Staring at laptops adorned with stickers, sipping coffee, tapping their sneakers, the young people who gathered for a talk from a visiting technology journalist Thursday evening looked like they might be at Durham’s American Underground or some other entrepreneurial hub in the United States. They nodded when the host said “awesome” and “cool.” They laughed at a joke about Pokémon Go.
But they weren’t in Durham, much less Silicon Valley. They were in Chisinau, the capital of the Republic of Moldova, a country whose economy is struggling and whose people often voice skepticism about the possibility of making a change in the world.
Almost all in their 20s and 30s, they gathered to hear Andrii Degeler offer advice on how to promote their startup businesses to reporters. Degeler, a Ukrainian native who now lives in Amsterdam, reports on the Central and East European tech scene for The Next Web and publishes a newsletter about the region.
“Salaries are much lower in Moldova,” he noted, saying this has the potential to provide “more freedom to experiment” to international companies that recruit Moldovan talent. The meeting’s host, Sergiu Matei, cautioned, however, that local entrepreneurs will succeed only if they are willing to fail, an idea familiar to U.S. startups but challenging in a post-Soviet nation where many people are risk-averse.
Matei joined Degeler on the stage, both in armchairs, one wearing shorts, the other a black T shirt. A projected slide behind them showed the event’s sponsors — local companies, media partners, the U.S. government and others.
Chisinau’s Dreamups Innovation Campus organized the event. Founded only in March, the group calls itself “a community where young entrepreneurs learn, share ideas and launch global companies.” It hosts networking events, pitching sessions and discussions with mentors. It runs a startup accelerator program and helps sponsor local events such as Startup Grind Chisinau. Its website features quotes from Steve Jobs, Mark Zuckerberg and others.

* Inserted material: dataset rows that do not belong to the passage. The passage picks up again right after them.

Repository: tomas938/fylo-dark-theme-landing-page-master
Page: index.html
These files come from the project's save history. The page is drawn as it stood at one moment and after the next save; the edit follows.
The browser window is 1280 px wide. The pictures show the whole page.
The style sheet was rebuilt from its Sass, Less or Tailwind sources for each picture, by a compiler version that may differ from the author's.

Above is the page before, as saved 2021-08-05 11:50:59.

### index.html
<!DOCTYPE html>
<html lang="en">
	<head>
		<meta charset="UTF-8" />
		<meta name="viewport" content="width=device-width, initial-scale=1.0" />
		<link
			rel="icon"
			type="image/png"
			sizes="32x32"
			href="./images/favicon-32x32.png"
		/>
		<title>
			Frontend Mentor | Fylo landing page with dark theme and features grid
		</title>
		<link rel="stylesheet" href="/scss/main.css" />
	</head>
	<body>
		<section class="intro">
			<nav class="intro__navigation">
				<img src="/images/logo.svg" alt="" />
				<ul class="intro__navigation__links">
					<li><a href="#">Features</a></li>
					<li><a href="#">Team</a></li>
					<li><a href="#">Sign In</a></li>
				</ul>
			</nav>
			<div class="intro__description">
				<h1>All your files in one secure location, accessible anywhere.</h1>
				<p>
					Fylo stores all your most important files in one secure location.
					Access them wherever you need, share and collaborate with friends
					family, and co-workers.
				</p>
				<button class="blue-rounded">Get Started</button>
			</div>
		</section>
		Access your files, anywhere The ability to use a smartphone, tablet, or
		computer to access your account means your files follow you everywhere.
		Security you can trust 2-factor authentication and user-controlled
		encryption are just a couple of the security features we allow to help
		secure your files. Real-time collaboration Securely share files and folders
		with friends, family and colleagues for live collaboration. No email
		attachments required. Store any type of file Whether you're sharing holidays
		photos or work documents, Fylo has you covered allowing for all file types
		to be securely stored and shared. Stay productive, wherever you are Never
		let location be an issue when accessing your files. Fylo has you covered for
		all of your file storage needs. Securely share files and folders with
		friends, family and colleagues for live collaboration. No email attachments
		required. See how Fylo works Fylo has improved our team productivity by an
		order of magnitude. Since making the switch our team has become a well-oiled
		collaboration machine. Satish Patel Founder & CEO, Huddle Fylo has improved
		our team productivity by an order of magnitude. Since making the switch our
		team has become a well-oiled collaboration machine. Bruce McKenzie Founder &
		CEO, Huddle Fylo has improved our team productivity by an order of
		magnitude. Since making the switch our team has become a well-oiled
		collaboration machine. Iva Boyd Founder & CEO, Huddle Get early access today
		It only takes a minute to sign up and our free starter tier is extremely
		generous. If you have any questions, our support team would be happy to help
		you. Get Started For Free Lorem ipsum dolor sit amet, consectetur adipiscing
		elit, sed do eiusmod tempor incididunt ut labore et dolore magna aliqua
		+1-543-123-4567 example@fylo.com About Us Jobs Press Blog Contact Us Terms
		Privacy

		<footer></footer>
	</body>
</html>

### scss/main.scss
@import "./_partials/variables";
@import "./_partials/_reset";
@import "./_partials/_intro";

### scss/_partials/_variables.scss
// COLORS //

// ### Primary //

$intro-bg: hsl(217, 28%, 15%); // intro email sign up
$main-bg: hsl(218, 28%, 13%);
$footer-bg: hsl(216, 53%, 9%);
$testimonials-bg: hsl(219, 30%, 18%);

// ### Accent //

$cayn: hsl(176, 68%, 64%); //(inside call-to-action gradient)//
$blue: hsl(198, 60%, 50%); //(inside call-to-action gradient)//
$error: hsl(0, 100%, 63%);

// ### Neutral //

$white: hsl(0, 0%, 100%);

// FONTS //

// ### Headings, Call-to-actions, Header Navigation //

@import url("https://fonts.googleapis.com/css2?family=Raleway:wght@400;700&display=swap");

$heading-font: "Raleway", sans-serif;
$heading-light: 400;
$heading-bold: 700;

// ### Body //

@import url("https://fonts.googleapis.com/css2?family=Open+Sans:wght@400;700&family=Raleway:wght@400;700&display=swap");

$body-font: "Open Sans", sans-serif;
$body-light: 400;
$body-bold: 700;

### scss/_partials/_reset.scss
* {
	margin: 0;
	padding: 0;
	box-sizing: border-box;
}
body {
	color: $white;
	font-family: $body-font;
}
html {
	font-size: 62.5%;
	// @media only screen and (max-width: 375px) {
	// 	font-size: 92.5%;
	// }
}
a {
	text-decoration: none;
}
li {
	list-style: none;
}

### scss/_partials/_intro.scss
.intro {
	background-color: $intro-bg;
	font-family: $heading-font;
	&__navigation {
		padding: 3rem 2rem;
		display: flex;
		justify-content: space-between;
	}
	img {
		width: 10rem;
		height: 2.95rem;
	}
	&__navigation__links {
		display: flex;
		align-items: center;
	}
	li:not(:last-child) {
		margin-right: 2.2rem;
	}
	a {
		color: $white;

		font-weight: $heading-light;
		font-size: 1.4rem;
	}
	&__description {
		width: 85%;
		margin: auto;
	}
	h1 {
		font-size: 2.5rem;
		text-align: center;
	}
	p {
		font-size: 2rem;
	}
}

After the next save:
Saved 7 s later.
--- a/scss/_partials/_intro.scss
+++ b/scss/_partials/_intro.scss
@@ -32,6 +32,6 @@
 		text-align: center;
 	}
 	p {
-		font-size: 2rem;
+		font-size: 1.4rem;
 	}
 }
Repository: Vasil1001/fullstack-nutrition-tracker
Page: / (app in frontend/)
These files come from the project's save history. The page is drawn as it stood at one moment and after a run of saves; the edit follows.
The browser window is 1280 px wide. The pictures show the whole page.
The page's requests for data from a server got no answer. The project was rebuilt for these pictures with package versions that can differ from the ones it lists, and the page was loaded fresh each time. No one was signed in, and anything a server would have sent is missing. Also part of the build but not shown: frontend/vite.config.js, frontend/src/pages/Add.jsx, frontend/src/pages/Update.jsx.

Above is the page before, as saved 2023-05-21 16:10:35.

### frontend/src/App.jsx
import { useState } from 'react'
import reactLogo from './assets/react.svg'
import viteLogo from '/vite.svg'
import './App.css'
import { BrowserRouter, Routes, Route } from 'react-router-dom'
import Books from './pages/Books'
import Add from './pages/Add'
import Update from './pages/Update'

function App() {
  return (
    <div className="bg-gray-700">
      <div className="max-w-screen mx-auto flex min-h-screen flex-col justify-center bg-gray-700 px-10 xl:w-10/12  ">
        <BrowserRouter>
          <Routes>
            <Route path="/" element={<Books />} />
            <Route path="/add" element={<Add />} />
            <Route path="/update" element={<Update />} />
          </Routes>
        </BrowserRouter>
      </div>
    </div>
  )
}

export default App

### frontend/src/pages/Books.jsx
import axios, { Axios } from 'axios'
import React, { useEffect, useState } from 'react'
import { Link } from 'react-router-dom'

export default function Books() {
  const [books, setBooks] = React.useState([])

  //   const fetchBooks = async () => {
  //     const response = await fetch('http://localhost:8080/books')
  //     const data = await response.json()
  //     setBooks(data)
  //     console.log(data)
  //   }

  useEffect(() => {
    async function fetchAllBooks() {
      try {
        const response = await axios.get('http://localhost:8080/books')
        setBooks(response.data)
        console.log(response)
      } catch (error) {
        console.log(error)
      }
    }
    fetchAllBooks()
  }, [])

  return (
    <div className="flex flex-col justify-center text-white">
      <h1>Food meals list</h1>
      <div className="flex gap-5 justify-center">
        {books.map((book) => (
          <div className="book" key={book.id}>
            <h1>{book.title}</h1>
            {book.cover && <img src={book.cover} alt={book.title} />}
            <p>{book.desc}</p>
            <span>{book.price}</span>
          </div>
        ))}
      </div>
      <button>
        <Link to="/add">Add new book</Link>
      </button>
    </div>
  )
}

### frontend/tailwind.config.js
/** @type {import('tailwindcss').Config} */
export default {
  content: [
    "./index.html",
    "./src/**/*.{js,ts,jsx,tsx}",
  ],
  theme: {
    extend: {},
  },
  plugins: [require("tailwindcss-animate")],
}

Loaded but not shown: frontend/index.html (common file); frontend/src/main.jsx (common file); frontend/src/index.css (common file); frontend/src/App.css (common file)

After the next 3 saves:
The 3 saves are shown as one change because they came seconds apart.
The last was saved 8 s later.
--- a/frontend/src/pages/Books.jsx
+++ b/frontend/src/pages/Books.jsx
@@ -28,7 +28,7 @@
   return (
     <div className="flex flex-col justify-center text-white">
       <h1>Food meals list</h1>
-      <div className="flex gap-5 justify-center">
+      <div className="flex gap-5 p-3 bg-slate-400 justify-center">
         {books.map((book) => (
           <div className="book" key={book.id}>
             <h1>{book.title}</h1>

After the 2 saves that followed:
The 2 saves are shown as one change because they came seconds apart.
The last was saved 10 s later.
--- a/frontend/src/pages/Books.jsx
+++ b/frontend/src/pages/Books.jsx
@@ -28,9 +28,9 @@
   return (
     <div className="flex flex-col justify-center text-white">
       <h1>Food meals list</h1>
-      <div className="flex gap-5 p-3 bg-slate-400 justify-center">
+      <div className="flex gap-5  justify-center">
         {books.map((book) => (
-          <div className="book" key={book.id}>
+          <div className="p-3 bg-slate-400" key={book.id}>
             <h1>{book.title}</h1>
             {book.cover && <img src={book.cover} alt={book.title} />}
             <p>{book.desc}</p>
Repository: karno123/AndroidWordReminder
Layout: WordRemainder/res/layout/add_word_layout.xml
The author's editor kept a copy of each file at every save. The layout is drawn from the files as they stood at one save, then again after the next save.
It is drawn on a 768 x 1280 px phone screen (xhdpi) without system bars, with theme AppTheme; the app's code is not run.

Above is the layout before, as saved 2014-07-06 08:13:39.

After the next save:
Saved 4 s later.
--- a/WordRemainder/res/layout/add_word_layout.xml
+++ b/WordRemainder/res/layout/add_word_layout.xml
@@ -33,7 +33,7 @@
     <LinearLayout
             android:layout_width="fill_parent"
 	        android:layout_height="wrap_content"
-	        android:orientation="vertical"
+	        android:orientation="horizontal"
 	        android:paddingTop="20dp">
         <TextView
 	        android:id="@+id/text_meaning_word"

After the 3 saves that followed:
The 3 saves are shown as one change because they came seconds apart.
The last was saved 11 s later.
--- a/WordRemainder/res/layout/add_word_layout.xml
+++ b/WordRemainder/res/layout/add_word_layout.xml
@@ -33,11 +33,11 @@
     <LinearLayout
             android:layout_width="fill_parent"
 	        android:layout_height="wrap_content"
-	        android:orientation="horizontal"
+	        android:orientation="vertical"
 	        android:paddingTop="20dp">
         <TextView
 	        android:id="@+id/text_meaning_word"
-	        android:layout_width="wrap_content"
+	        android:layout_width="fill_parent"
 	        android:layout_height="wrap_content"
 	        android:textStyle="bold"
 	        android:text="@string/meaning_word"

Matei, 29, helped launch several companies when he lived in California’s Bay Area, returning to Chisinau to be with his family and work with the local office of a London-based language translation company. He also wanted to “give back to my community” by sharing his expertise with young Moldovans interested in starting their own companies. About 3,000 people have already participated in Dreamups activities, he says.
Back when I was in Durham, I interacted with the thriving local startup scene, which I helped publicize through articles such as these. Durham’s entrepreneurs face many challenges but these now seem small compared to the ones in Moldova, where venture capital is scarce, collaborators are few and the entire system can seem stacked against a bright young person with a great idea. Yet here was an entire room of them on Thursday evening, determined to make an impact. It was impressive.
I hope to write again about Dreamups and some other programs here that are promoting innovation and entrepreneurship, especially among girls and women. Peace Corps is working with two of these, Diamond Vision and Technovation. If you’re interested in this topic, I hope you’ll share a comment or words of encouragement here with Sergiu and the others. I’m sure they’d appreciate it. Perhaps someone might even want to send them some stickers for their laptops? That would be cool, possibly even awesome.